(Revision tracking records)
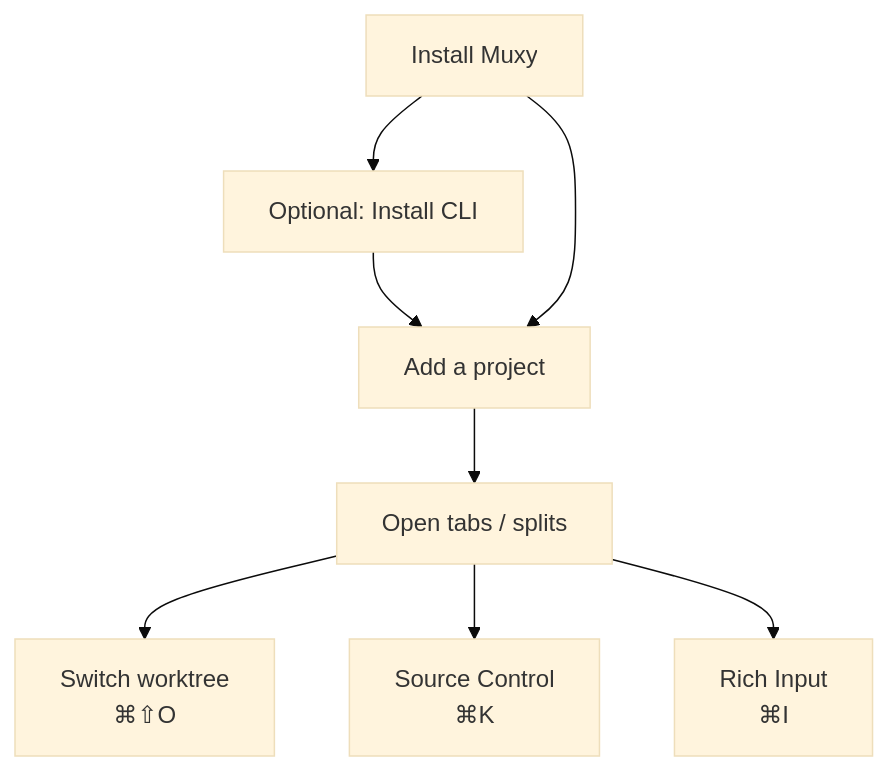
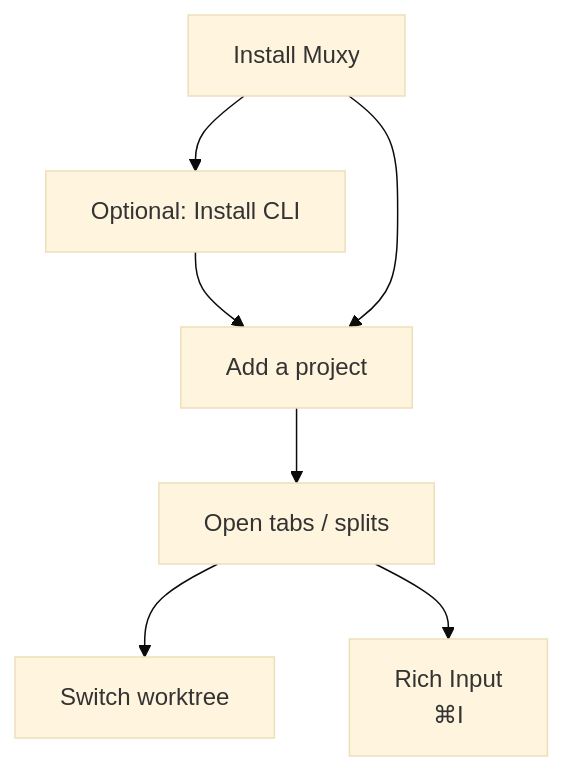
The diagram in docs/user-guide/getting-started.md (Mu-L/muxy), drawn with Mermaid (base theme) before and after one commit. The commit also changed other lines of this file and 38 other files, not shown here.

````diff
--- a/docs/user-guide/getting-started.md
+++ b/docs/user-guide/getting-started.md
@@ -5,10 +5,9 @@
 ```mermaid
 flowchart TB
   Install[Install Muxy] --> CLI[Optional: Install CLI]
   CLI --> Add[Add a project]
   Install --> Add
   Add --> Tabs[Open tabs / splits]
-  Tabs --> Worktree[Switch worktree<br/>⌘⇧O]
-  Tabs --> VCS[Source Control<br/>⌘K]
+  Tabs --> Worktree[Switch worktree]
   Tabs --> Rich[Rich Input<br/>⌘I]
 ```
````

**Aim of the exercise**
Every record above must be given again exactly; drop the pictures.

**Problem solution**
The diagram in docs/user-guide/getting-started.md (Mu-L/muxy), drawn with Mermaid (base theme) before and after one commit. The commit also changed other lines of this file and 38 other files, not shown here.

````diff
--- a/docs/user-guide/getting-started.md
+++ b/docs/user-guide/getting-started.md
@@ -5,10 +5,9 @@
 ```mermaid
 flowchart TB
   Install[Install Muxy] --> CLI[Optional: Install CLI]
   CLI --> Add[Add a project]
   Install --> Add
   Add --> Tabs[Open tabs / splits]
-  Tabs --> Worktree[Switch worktree<br/>⌘⇧O]
-  Tabs --> VCS[Source Control<br/>⌘K]
+  Tabs --> Worktree[Switch worktree]
   Tabs --> Rich[Rich Input<br/>⌘I]
 ```
````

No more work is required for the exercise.